Here we are at the mid-point of the third quarter and I think it’s safe to say that despite some headwinds and uncertainty the economy remains in good shape. A good economy generally goes hand in hand with a good stock market. Market trends follow companies’ earnings, and the most recent round of reporting showed a strong double-digit year over year growth. The effects of tax cuts should be seen in continued profits, particularly in the small and mid-sized domestic companies. That is a good news/bad news story, however. A recent guest on Bloomberg Surveillance said it best – “tax reform in the short run is political gold; in the long term it will be economic poison.” At least for now we are in the “gold” period, and there is no sign of recession through the end of this year.

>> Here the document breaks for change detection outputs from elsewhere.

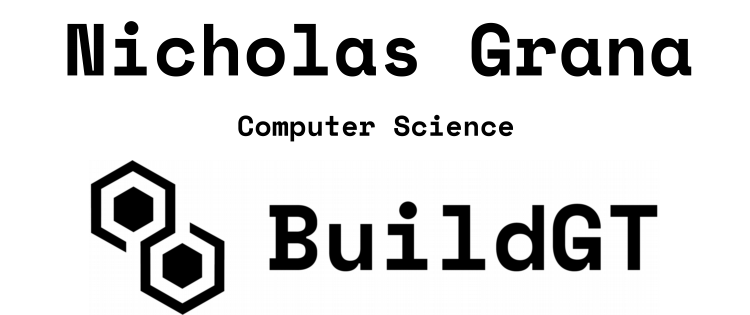
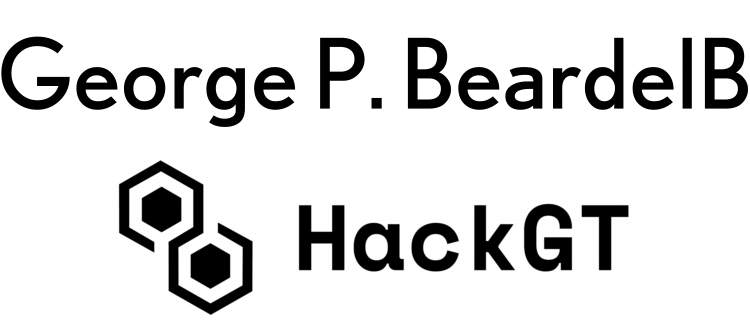
Type name -> get label support

Changed region(s): [[0.0, 0.0571, 1.0, 0.4571], [0.1227, 0.4857, 0.8893, 1.0]]

diff --git a/src/main.rs b/src/main.rs
@@ -1,18 +1,11 @@
-use hackgt_nfc::api::CheckinAPI;
-use hackgt_nfc::nfc::{ handle_cards, NFCBadge };
 use brother_ql_rs::printer::constants::label_data;
 use brother_ql_rs::printer::{ PrinterManager };
 use brother_ql_rs::text::TextRasterizer;
 use std::path::PathBuf;
-use std::collections::{ HashMap, VecDeque };
-use std::ffi::CString;
-use std::sync::{ Arc, RwLock };
+use std::io::{ stdin, stdout, Write};
 
 fn main() {
-    let mut printer_manager: Arc<PrinterManager> = Arc::new(PrinterManager::new().unwrap());
-
-    let reader_printer_map: Arc<RwLock<HashMap<CString, u8>>> = Arc::new(RwLock::new(HashMap::new()));
-    let printers: Arc<RwLock<VecDeque<u8>>> = Arc::new(RwLock::new(VecDeque::new()));
+    let mut printer_manager: PrinterManager = PrinterManager::new().unwrap();
 
     let available_printers = printer_manager.available_devices().unwrap();
     assert!(available_printers > 0, "No printers found");
@@ -26,75 +19,26 @@ fn main() {
     );
     rasterizer.set_second_row_image(PathBuf::from("./logos/HackGT Mono.png"));
 
-    let username = env!("CHECKIN_USERNAME");
-    let password = env!("CHECKIN_PASSWORD");
-
-    let api = CheckinAPI::login(username, password).expect("Failed to login to check in");
-
-    // Set up card polling
-    let handler1_reader_printer_map = Arc::clone(&reader_printer_map);
-    let handler2_reader_printer_map = Arc::clone(&reader_printer_map);
-    let handler_printers = Arc::clone(&printers);
-    let handler_manager = Arc::get_mut(&mut printer_manager).unwrap();
-    let handler_thread = handle_cards(move |card, reader, _reader_index| {
-        let reader_printer_map = handler1_reader_printer_map.read().unwrap();
-        let printer_id = reader_printer_map.get(reader);
-        if printer_id.is_none() {
-            println!("Reader {:?} is not associated with a printer", reader);
-            return;
-        }
-        handler_manager.get(*printer_id.unwrap(), move |printer| {
-            let badge = NFCBadge::new(&card);
-            badge.set_buzzer(false).unwrap();
-
-            match badge.get_user_id() {
-                Ok(id) => {
-                    match api.check_in(&id, "badge_label") {
-                        Ok((_success, user, _tag)) => {
-                            let major = user.questions.into_iter().find(|q| q.name == "major").map(|q| q.value.unwrap());
-                            let major = major.as_ref().map(String::as_str);
-
-                            let lines = rasterizer.rasterize(&user.name, dbg!(major), 1.2);
-                            if let Err(err) = printer.print(lines) {
-                                eprintln!("Error during printing: {:?}", err);
-                            }
-                        },
-                        Err(hackgt_nfc::api::Error::Message("Invalid user ID on badge")) => {
-                            eprintln!("User ID <{}> does not exist", &id);
-                        },
-                        Err(err) => {
-                            eprintln!("API error: {:?}", err);
-                        }
-                    };
-                },
-                Err(err) => {
-                    eprintln!("Error getting user ID: {:?}", err);
-                }
-            };
-        });
-    }, move |reader, added| {
-        if !added {
-            // Card reader removed
-            match handler2_reader_printer_map.write().unwrap().remove(reader) {
-                Some(printer) => {
-                    // Queue printer as available again
-                    handler_printers.write().unwrap().push_back(printer);
-                    println!("{:?} disconnected", reader);
-                },
-                None => println!("{:?} removed but wasn't associated with a printer", reader)
+    printer_manager.get(0, move |printer| {
+        loop {
+            let mut name = String::new();
+            print!("Name (\"q\" to exit) > ");
+            let _ = stdout().flush();
+            stdin().read_line(&mut name).expect("Did not enter a correct string");
+            if let Some('\n') = name.chars().next_back() {
+                name.pop();
             }
-        }
-        else {
-            // Card reader added
-            match handler_printers.write().unwrap().pop_front() {
-                Some(printer) => {
-                    // Associate this available printer with this reader
-                    handler2_reader_printer_map.write().unwrap().insert(reader.to_owned(), printer);
-                    println!("Associated {:?} with printer", reader);
-                },
-                None => println!("No available printers to associate with connected reader {:?}!", reader)
+            if let Some('\r') = name.chars().next_back() {
+                name.pop();
+            }
+            if name.chars().next().unwrap_or('q') == 'q' {
+                break;
+            }
+
+            let lines = rasterizer.rasterize(&name, None, 1.0);
+            if let Err(err) = printer.print(lines) {
+                eprintln!("Error during printing: {:?}", err);
             }
         }
     });
-    handler_thread.join().unwrap();
 }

Investors want to know what tax reform can be expected to do for them. In the July 14th issue of Barron’s Mr. Forsythe said it very well – and I paraphrase a bit. “While tax cuts put one foot on the accelerator, tariffs place another on the brake. Fiscal stimulus pumps up demand; trade curbs restrict supply.” And uncertainty dampens confidence which is the driver for further growth. For consumers, the good effects of the tax cuts already have been largely negated by the increase in energy and therefore gas prices. As tariffs work their way into the end products we consume inflation will further erode many of the personal benefits of tax reform. So, I expect that the real beneficiaries of tax reform will be corporations and the investors who own a piece of that wealth.

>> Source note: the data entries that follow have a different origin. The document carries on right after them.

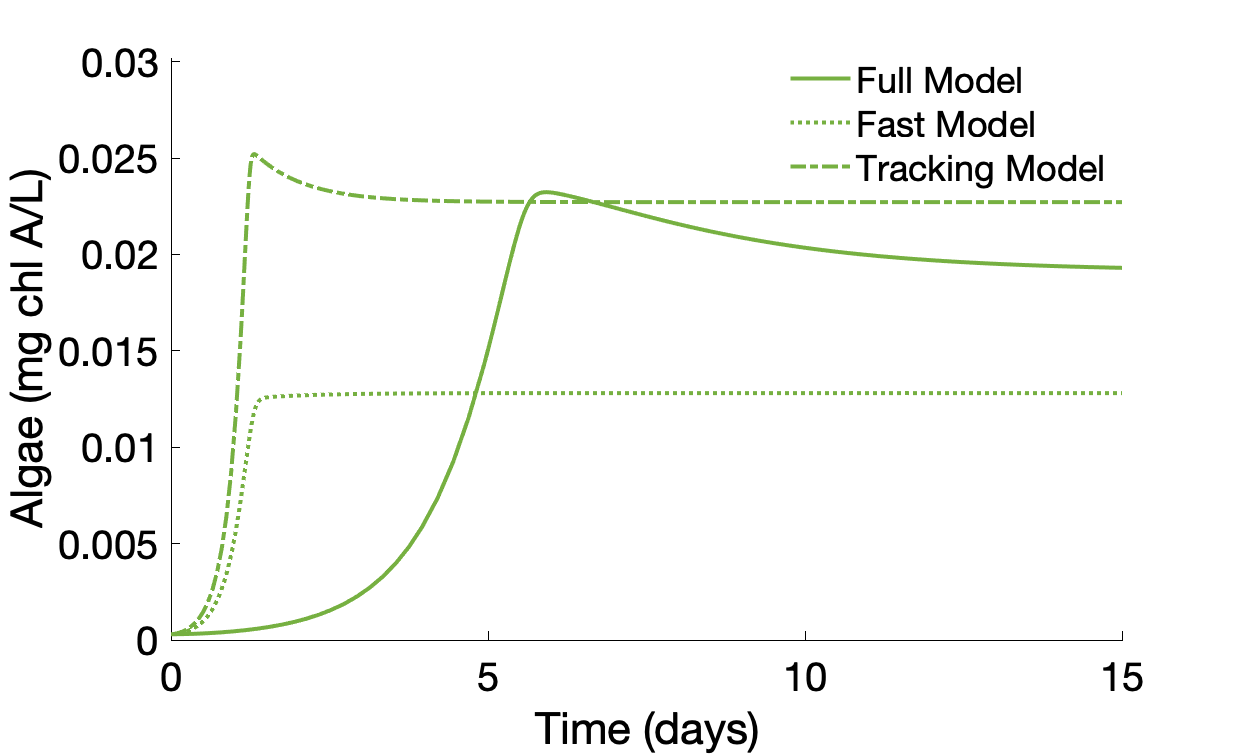
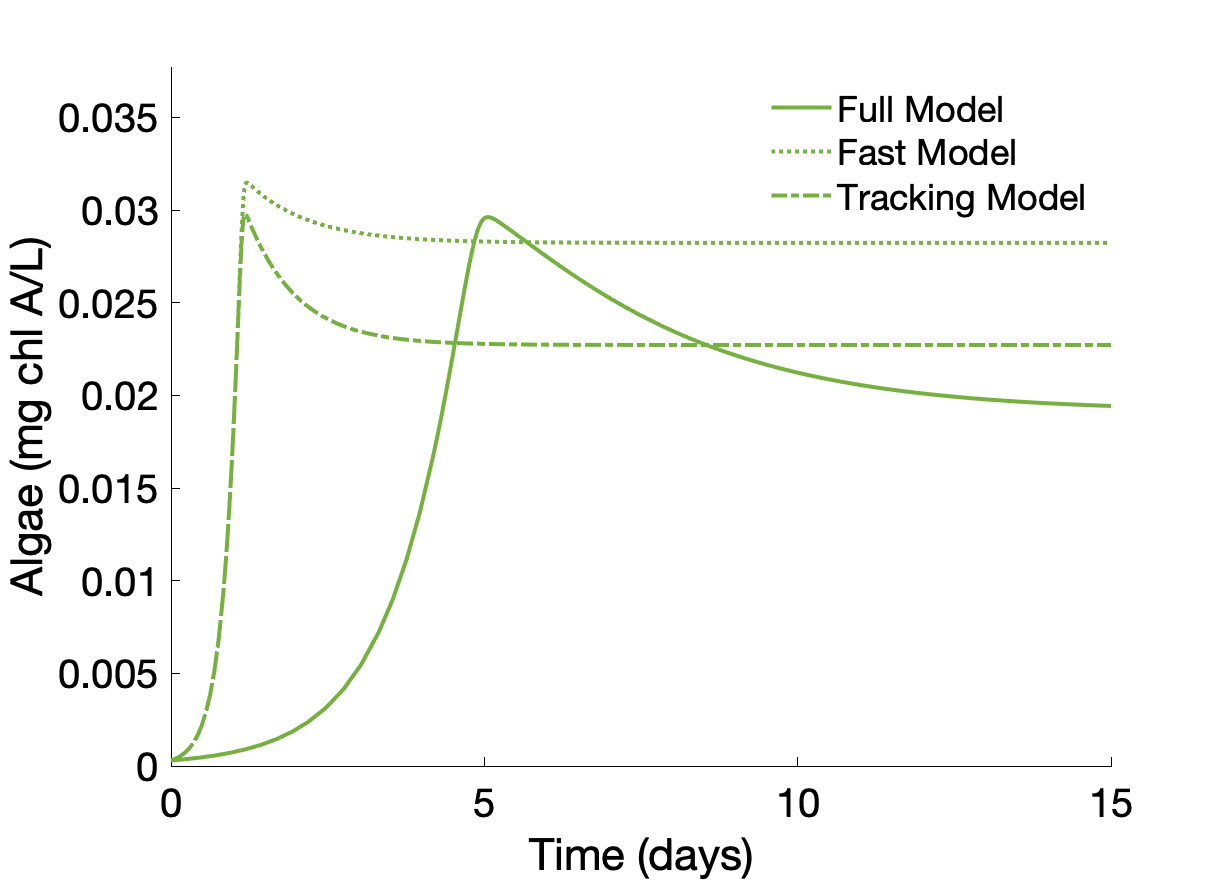
updated initial conditions

diff --git a/Figure 4/figure_4.m b/Figure 4/figure_4.m
@@ -3,15 +3,15 @@
 % Steady state analysis of NAE-model using exponential function as
 % inflow/outflow of nutrients functions
 clear all; clc; close all;
-n=15;
+n=50;
 domain = [0 n];
 algaecolordet = 1/255*[118,176,65]; % color for algae (green)
 nutrientcolordet = 1/255*[255,201,20]; % color for nutrients (yellow)\
 EPScolordet = 1/255*[125,91,166]; % color for EPS
 % 
 % % %Parameter values for fig 4a
-% phi = .002;
-% psi = .5;
+% phi = .0001;
+% psi = .1;
 % mu = .08;
 % gamma = .01; 
 % nu_1 = .2; 
@@ -33,9 +33,9 @@ EPScolordet = 1/255*[125,91,166]; % color for EPS
 % eta = .03;
 
 %Parameter values for fig 4c
-phi = .001;
+phi = .01;
 psi = .001;
-mu = .000088;
+mu = .08;
 gamma = .01; 
 nu_1 = .2; 
 nu_2 = .05; 
@@ -52,12 +52,13 @@ d = (nu_2*gamma)/(mu*eta);
 f = xi * c;
 
 %Initial conditions
-IC_N = .2;
+IC_N = 5;
 IC_A = .03;
-IC_E = .8;
+IC_E = .01;
 
 IC_exp = [IC_N IC_A IC_E];
-
+value = (IC_A/epsilon)*((f*IC_N)/(IC_N+1)-1);
+fprintf('N = %.2f mg N/L\n', value);
 %calculating NAE-model solution plots 
 [IVsol_exp, DVsol_exp] = ode45(@(t, y) DEdef_exp(t, y, a,b,c,f,d,epsilon), domain, IC_exp);
 N_sol_exp = DVsol_exp(:, 1)*gamma;

diff --git a/Figure 1/figure_1.m b/Figure 1/figure_1.m
@@ -23,10 +23,10 @@ EPScolordet = 1/255*[125,91,166]; % color for EPS
 % xi = .2;
 % delta = .007; 
 % eta = .03;
+
 % 
-% % 
 % %Parameter values for fig 1b
-phi = .00001;
+phi = .0001;
 psi = .001;
 mu = .15;
 gamma = .01; 
@@ -44,10 +44,12 @@ d = (nu_2*gamma)/(mu*eta);
 f = xi * c;
 
 %Initial conditions
-IC_N = .2;
+IC_N = 5;
 IC_A = .03;
-IC_E = .8;
+IC_E = .01;
 
+value = IC_A*((f*IC_N)/(IC_N+1)-1);
+fprintf('N = %.2f mg N/L\n', value);
 %initial condition vector 
 IC_fast = [IC_N IC_A];
 

diff --git a/Figure 9/Figure_9.m b/Figure 9/Figure_9.m
@@ -31,9 +31,10 @@ d = (nu_2*gamma)/(mu*eta);
 f_vec = xi_vec* (nu_1/delta);
 
 %Initial conditions
-IC_N = .2;
+IC_N = 5;
 IC_A = .03;
-IC_E = .8; 
+IC_E = .01;
+
 %Allocting space for the maximum values of algae, nutrients, and EPS 
 A_max = zeros(1, n_amount);
 N_max = zeros(1,n_amount);

diff --git a/Figure 8/figure_8b.m b/Figure 8/figure_8b.m
@@ -29,9 +29,10 @@ d = (nu_2*gamma)/(mu*eta);
 f = xi * c;
 
 %Initial conditions
-IC_N = .2;
+IC_N = 5;
 IC_A = .03;
-IC_E = .8;
+IC_E = .01;
+
 %Allocting space for the maximum values of algae, nutrients, and EPS 
 A_max = zeros(1,length(b_vec));
 N_max = zeros(1,length(b_vec));

diff --git a/Figure 8/figure_8a.m b/Figure 8/figure_8a.m
@@ -29,9 +29,9 @@ d = (nu_2*gamma)/(mu*eta);
 f = xi * c;
 
 %Initial conditions
-IC_N = .2;
+IC_N = 5;
 IC_A = .03;
-IC_E = .8;
+IC_E = .01;
 
 %Allocting space for the maximum values of algae, nutrients, and EPS 
 A_max = zeros(1,length(a_vec));

diff --git a/Figure 8/figure_8c.m b/Figure 8/figure_8c.m
@@ -30,9 +30,10 @@ d = (nu_2*gamma)/(mu*eta);
 f = 5.7;
 
 %Initial conditions
-IC_N = .2;
+IC_N = 5;
 IC_A = .03;
-IC_E = .8; 
+IC_E = .01;
+
 
 %Allocting space for the maximum values of algae, nutrients, and EPS 
 A_max = zeros(1, n_amount);

diff --git a/Figure 3/figure_3.m b/Figure 3/figure_3.m
@@ -37,9 +37,9 @@ f = xi * c;
 h = (sigma*gamma)/mu;
 
 %Initial conditions
-IC_N = .2;
+IC_N = 10;
 IC_A = .03;
-IC_E = .8;
+IC_E = .01;
 
 %initial condition vector 
 IC_fast = [IC_N IC_A];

As managers of wealth, we find our greatest challenge this year is posed by the fixed income portion of your portfolios. Short term interest rates are going up as the Federal Reserve slowly but gradually tries to bring the rate they control back to a more normal range which has been absent for over ten years. As rates move up either because of Fed moves or inflationary pressure, the bonds we hold generally recede in value. We have attempted to reduce risk in the bond portion of portfolios by removing high yield and most longer dated bonds. So, you may ask, why do we hold any bonds? As some of you will remember these same questions were being asked in 2000, right before the tech bubble burst, money moved massively back into bonds, and the S&P 500 Index remained negative for almost ten years. Good wealth management requires a diversified portfolio to catch the upside potential when it presents, and to have positions which will stabilize the portfolio when negative volatility comes knocking.
Another thing about interest rates and their trend movement – they are a very good indicator of where the economy and hence the stock market is going. Long term rates, such as on the 10 year Treasury bond, tell us what kind of growth to expect over the next ten years. This bond market is telling us to expect between 2.5% to 3% growth – not too much above where the market is pricing the 2 year Treasury Note which today is giving 2.6%. We are watching the difference between these two rates carefully. When the 10 year rate slips below the 2 year rate we should assume a recession is around the corner and the stock market will react to that trend with a correction before we actually get there.
We are not there yet, but we are watching closely.
Linda P. Erickson, CFP®
The views stated in this letter are not necessarily the opinion of Cetera Advisor Networks LLC and should not be construed directly or indirectly as an offer to buy or sell any securities mentioned herein. Due to volatility within the markets mentioned, opinions are subject to change with or without notice. Information is based on sources believed to be reliable; however their accuracy or completeness cannot be guaranteed. Past performance does not guarantee future results. Investors cannot invest directly in indexes. The performance of any index is not indicative of the performance of any investment and does not take into account the effects of inflation and the fees and expenses associated with investing.